13 Sep 2023 6:40 AM GMT
The Madras High Court has observed that expressing adverse views on platforms like Google Review for the services received by a person would not amount to defamation of the service provider, as it is covered under the freedom of speech and expression in Article 19(1)(a) of the Constitution. “The Court below has rightly observed that the right to free speech expressed under...
The Madras High Court has observed that expressing adverse views on platforms like Google Review for the services received by a person would not amount to defamation of the service provider, as it is covered under the freedom of speech and expression in Article 19(1)(a) of the Constitution.
“The Court below has rightly observed that the right to free speech expressed under Article 19(1)(a) of the Constitution of India covers such expression of one's review for the services received in an Online platform such as Google Review and sharing of review in the Google Review by the 1 st respondent does not amount to defaming the petitioner,” the court observed.
Justice V Sivagnanam noted that the internet is a free platform and an important means of expression and communication. He added that though posting or canvassing false statements/remarks that are derogatory in nature would amount to defamation, mere expression of views in Google reviews would not amount to defamation.
“Defamation is defined as the communication of a false statement that harms the reputation of an individual or entity.

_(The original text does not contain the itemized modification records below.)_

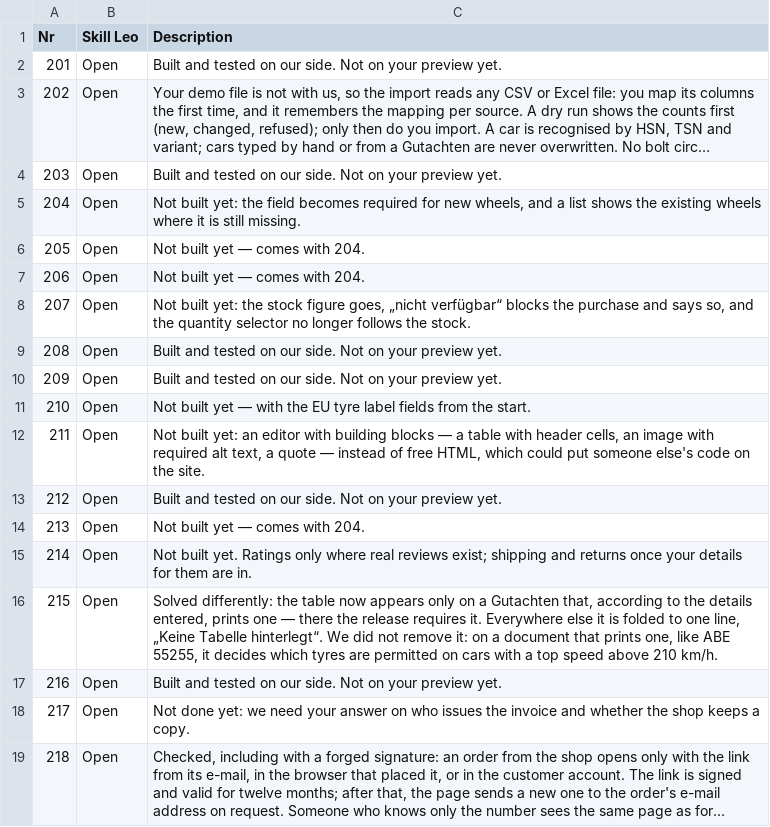
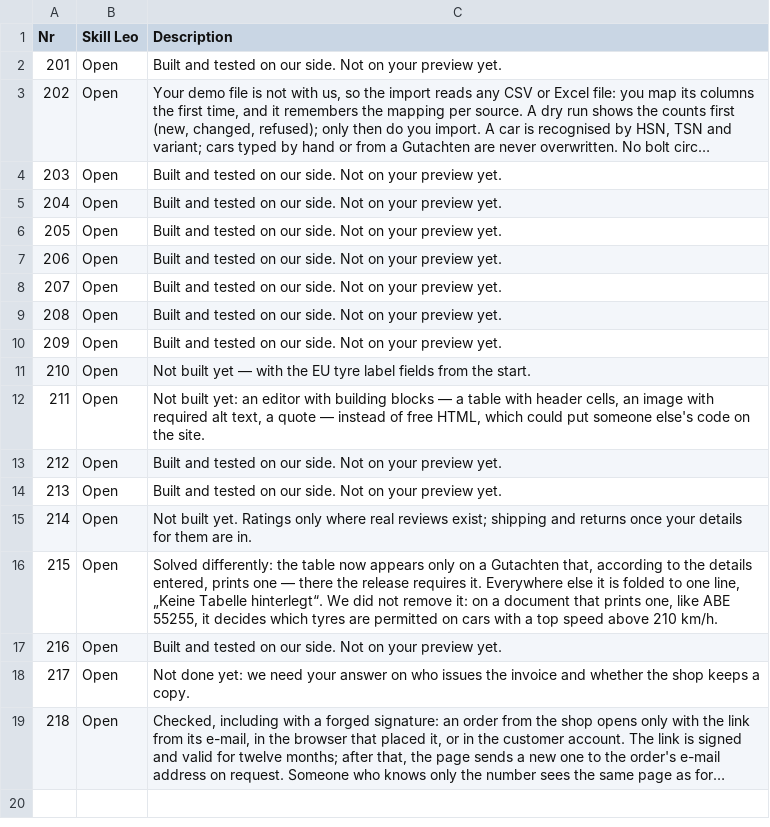
Before and after one commit to skillLeo/rimify, a CSV file: docs/review/ADMINLISTE.csv, drawn as a sheet; long unchanged cells end in ….

Commit message:
docs(review): Gruppe D in der Adminliste, LAUF bis zum Stromausfall
ADMINLISTE auf unserer Abnahme-Instanz: 11 erledigt, 2 anders gelöst,
1 kein Fehler, 1 Rückfrage, 3 offen.

```diff
--- a/docs/review/ADMINLISTE.csv
+++ b/docs/review/ADMINLISTE.csv
@@ -4,6 +4,6 @@ Nr,Skill Leo,Description
 203,Open,Built and tested on our side. Not on your preview yet.
-204,Open,"Not built yet: the field becomes required for new wheels, and a list shows the existing wheels where it is still missing."
-205,Open,Not built yet — comes with 204.
-206,Open,Not built yet — comes with 204.
-207,Open,"Not built yet: the stock figure goes, „nicht verfügbar“ blocks the purchase and says so, and the quantity selector no longer follows the stock."
+204,Open,Built and tested on our side. Not on your preview yet.
+205,Open,Built and tested on our side. Not on your preview yet.
+206,Open,Built and tested on our side. Not on your preview yet.
+207,Open,Built and tested on our side. Not on your preview yet.
 208,Open,Built and tested on our side. Not on your preview yet.
@@ -13,3 +13,3 @@ Nr,Skill Leo,Description
 212,Open,Built and tested on our side. Not on your preview yet.
-213,Open,Not built yet — comes with 204.
+213,Open,Built and tested on our side. Not on your preview yet.
 214,Open,Not built yet. Ratings only where real reviews exist; shipping and returns once your details for them are in.
```
Also changed, not shown: 3 other files.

Therefore, posting or canvassing false statements/remarks derogatory in nature, causing harm to the reputation of any individual or entity in the social media, would certainly amount to defamation. But mere expressing views in Google Review about the services that were received by the 1 st respondent, in my opinion, does not amount to defamation,” the court said.
The court was hearing a criminal revision petition filed by an Advocate, seeking to set aside an order passed by the Judicial Magistrate, Coimbatore dismissing his complaint against one of his former clients who, according to him had posted defamatory remarks against him in his Google Search Engine after availing his services and had thereby committed the offence of defamation.
The client on the other hand submitted that she had merely expressed her opinion regarding the services rendered by the advocate which were not satisfactory. She added that the second respondent was her father and even though he had tendered an apology on behalf of his daughter, the complainant-advocate had arrayed him as accused without any material, which was not maintainable.
The court noted that the respondent client had expressed her views, after not getting services up to her expectations. The court further noted that if false or fake reviews were posted, the Lawyer could very well defend or attack such reviews, claiming them to be baseless. Further, it said that after seeing the client's negative reviews, there was a likelihood that other clients who received good and satisfactory services from the lawyer would post their reviews, denying the negative reviews.
Thus, the court noted that the Magistrate Court had dealt with the issue rightly and there were no prima facie allegations made out against the respondents to proceed against them for defamation.
Counsel for the Petitioner:. Mr.M.Pugazhendhi
Counsel for the Respondents: Mr.G.Karthikeyan, SC for M/s.M.Jagadeeswari
Citation: 2023 LiveLaw (Mad) 263
Case Title: VP Sarathi v Kiruthigha